Autumn seems to be the season where we try to force things to look a certain way so we feel like we fully experience these months of change. Who hasn’t gone through a corn maze and picked pumpkins in 80-degree weather while wearing boots, flannel, and dark jeans? I know I can’t be the only one.
Then there is the inevitable and legendary choosing of a Halloween costume. “Who do I want to be this year?” What’s the perfect costume to be funny/cute/look like I didn’t try/look like who I wish I was? Okay, maybe not everyone openly admits to choosing their Halloween costume to look like who they wish they were, but when I was in preschool that started to be my motivation. For example, I wanted to look like Zorro because I wanted to be a sword-wielding hero who fought for justice.
I started doing theatre at age four, so it felt like Halloween year-round. To name a few: I pretended to be a Dickensian orphan, a Who from Whoville, a late 19th century Jew from Anatevka, Anne Frank’s sister, a March sister during the Civil War, a flying boy from Neverland, a destitute girl in a tumultuous France, a 1960s television dancer, and an abnormal princess who could feel a pea under twenty mattresses. After years of acting as different characters, I learned something pretty substantial about pretending to be someone else.
Let your experience of researching, empathizing, and then stepping into the shoes of someone else teach you about something that’s already inside you. I may not be the never-grow-up Peter Pan flying back and forth from London to Neverland, but I am an adult who cherishes never fully growing up herself. I may not be Jo March living during the American Civil War, but I am someone who fiercely loves her family, and stubbornly refuses to accept all of the limitations of being a woman. I may not be Zorro, but I am willing to step up and fight for those who may not be able to fight for themselves—sword-wielding still up for debate.
Isn’t it ironic that we take time to choose and then create a costume to put off our old selves for one certain day when we are living in a season of change in itself? I think that’s part of why God gave us a world of Octobers. We have a physical reminder that it’s beautiful to move into a season of change.
The Bible often speaks of change, but one of my favorite verses is from Ephesians 4:22–24. “To put off your old self, which belongs to your former manner of life and is corrupt through deceitful desires, and to be renewed in the spirit of your minds, and to put on the new self, created after the likeness of God in true righteousness and holiness.”
These verses make me think of costume changes. You have to take off the old self completely. You can’t just take off sections of the old self and add pieces of the new self on top. Who is going to take me seriously dressed as Jo March from Little Women if I haven’t completely taken off my Zorro costume?

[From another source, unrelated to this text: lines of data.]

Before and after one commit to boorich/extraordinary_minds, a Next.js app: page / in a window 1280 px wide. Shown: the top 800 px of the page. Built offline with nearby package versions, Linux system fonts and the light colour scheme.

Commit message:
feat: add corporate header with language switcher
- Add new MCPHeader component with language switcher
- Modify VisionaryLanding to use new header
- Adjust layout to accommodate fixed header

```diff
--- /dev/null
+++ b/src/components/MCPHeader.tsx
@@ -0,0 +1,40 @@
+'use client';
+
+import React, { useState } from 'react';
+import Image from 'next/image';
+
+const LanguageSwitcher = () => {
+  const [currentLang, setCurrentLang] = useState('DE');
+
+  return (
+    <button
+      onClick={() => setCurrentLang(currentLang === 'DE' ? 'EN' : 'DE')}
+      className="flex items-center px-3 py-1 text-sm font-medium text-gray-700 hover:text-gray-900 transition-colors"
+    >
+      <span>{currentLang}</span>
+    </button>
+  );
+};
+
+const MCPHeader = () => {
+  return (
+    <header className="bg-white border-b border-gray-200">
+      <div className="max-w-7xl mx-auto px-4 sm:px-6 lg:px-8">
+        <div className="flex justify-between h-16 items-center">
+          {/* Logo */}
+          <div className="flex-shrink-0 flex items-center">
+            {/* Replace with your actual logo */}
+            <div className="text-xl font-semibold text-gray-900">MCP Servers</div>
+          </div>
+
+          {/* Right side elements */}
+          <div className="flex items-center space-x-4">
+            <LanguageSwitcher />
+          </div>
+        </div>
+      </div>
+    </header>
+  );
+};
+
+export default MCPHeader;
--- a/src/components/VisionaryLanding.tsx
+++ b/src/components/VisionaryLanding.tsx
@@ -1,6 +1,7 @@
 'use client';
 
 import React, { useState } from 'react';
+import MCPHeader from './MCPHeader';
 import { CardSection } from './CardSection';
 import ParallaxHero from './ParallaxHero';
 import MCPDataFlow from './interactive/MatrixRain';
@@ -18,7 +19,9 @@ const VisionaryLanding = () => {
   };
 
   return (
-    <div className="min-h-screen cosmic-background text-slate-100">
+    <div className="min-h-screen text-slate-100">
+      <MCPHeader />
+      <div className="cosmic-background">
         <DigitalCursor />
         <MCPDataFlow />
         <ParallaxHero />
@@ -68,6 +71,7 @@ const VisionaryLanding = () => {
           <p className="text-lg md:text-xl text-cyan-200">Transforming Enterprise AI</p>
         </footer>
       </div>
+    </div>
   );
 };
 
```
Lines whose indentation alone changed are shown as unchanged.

But in a more serious manner, who is going to take me seriously if I haven’t fully embraced this role God has given me to play if I’m still trying to force myself to be someone I’m not? It’s kind of like me dressing in sweaters for weather in Massachusetts when that’s not where I live.

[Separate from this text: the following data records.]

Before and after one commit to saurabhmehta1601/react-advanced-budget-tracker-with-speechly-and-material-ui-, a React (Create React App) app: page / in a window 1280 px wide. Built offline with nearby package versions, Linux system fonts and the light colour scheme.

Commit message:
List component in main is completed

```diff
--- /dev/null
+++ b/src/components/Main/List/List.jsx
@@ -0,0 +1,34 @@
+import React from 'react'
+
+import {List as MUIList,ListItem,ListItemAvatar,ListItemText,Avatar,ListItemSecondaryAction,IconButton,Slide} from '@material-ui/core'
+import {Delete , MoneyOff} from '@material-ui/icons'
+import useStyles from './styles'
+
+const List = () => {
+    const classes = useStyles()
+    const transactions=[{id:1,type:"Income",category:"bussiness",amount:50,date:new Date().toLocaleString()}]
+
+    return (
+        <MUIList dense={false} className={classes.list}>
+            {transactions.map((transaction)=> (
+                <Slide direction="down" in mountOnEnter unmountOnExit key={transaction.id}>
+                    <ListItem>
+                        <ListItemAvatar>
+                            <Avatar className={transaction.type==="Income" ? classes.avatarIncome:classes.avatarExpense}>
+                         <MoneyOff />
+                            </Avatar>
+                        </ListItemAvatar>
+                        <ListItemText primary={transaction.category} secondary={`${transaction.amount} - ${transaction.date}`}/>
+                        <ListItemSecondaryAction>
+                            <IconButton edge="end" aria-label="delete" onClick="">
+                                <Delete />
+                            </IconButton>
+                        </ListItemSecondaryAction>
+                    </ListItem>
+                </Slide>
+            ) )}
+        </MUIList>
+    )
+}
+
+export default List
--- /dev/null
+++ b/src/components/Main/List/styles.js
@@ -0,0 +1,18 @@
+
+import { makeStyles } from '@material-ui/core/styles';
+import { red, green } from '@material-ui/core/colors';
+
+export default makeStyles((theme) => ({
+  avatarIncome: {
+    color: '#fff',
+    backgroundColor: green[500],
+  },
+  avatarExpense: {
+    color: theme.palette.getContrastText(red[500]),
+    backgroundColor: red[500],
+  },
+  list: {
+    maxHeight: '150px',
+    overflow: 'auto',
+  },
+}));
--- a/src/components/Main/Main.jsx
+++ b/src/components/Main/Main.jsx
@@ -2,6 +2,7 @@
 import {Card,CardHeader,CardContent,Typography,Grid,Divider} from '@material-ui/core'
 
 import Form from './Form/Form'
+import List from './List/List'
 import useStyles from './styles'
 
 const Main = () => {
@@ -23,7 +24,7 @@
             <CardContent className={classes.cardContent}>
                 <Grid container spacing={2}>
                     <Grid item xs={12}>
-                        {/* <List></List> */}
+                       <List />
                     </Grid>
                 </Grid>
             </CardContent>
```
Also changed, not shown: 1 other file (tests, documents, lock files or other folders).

So while you are putting on the final touches for your Halloween costume this year, I challenge you to think a little bit about the qualities of that character. Are there any positive ones you already have you can emphasize more or some that you want to cultivate? If so, make the change! Put on your “new” self, and strive to be more like the One who created this beautiful autumn season.
MacKenzie is the Student Minister at Hendersonville Church of Christ. Telling God’s story through youth ministry is in her blood. Her father, Mike Lewis, was a youth minister for over 20 years, and her mother, Karen Lewis, has been an English/Speech and Theatre middle school teacher for 20 years. When she was 15-years-old, God called her to be a storyteller for Him through youth ministry.